#### [TASK GOAL]
For the word "output", give the number of lines in these entries that contain it, with nothing else.

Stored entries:
===

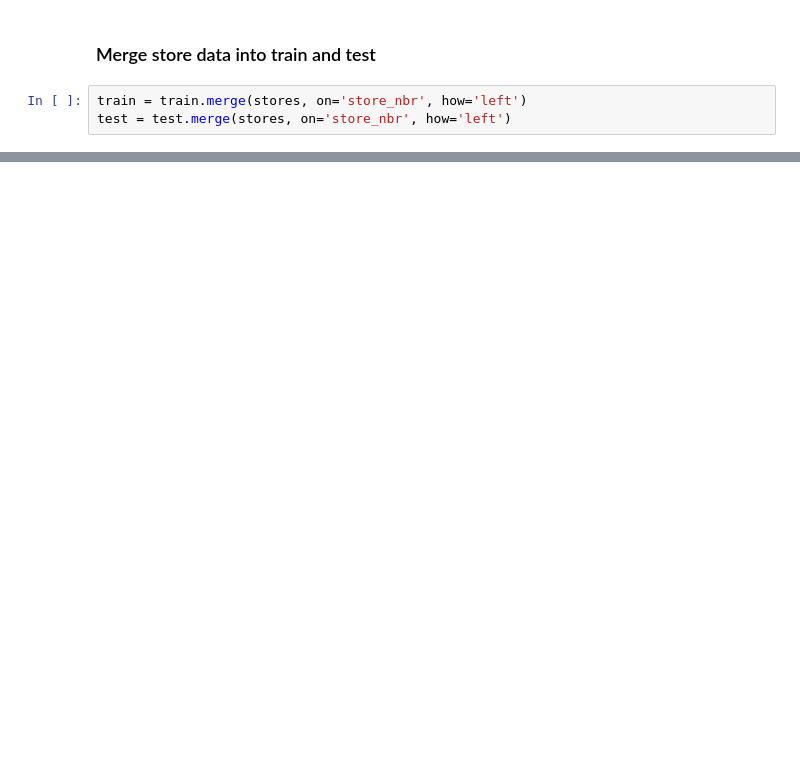
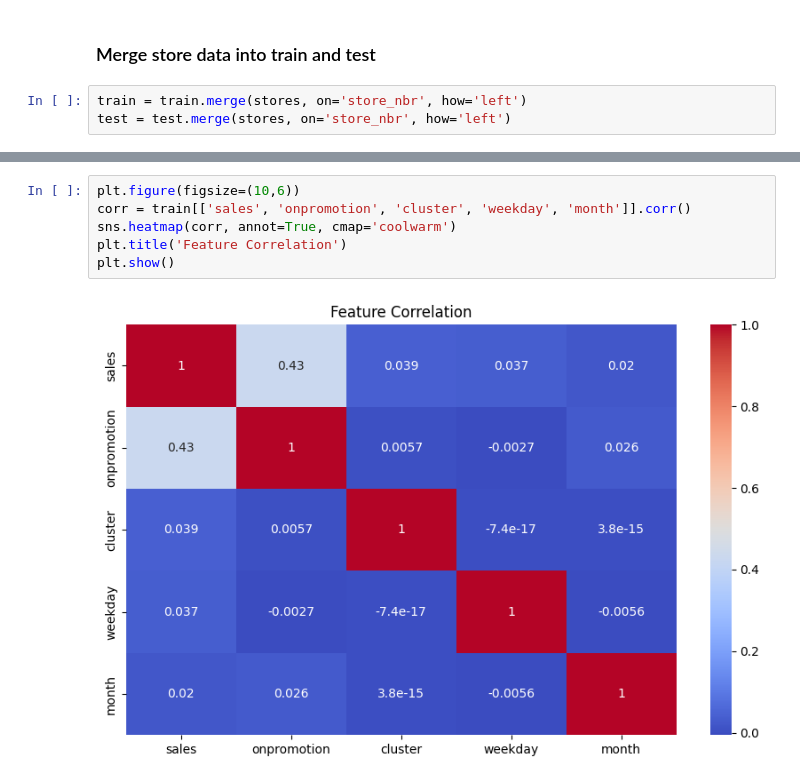
Before and after one commit to JQK1806/store-sales-time-series-forecasting, a Jupyter notebook: notebooks/main.ipynb, the cells around one changed output, grey strips where cells are left out. Saved outputs shown, nothing was run; the diff lists cells and outputs as text; blank space fills up the shorter version.

```diff
--- a/notebooks/main.ipynb
+++ b/notebooks/main.ipynb
@@ -115,0 +153,8 @@ test = test.merge(stores, on='store_nbr', how='left')
+# %%
+plt.figure(figsize=(10,6))
+corr = train[['sales', 'onpromotion', 'cluster', 'weekday', 'month']].corr()
+sns.heatmap(corr, annot=True, cmap='coolwarm')
+plt.title('Feature Correlation')
+plt.show()
+# %% [output]
+[figure, added]
```
Also changed, not shown: parts of 6 cells of this notebook.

===

#### [PROBLEM SOLUTION]
2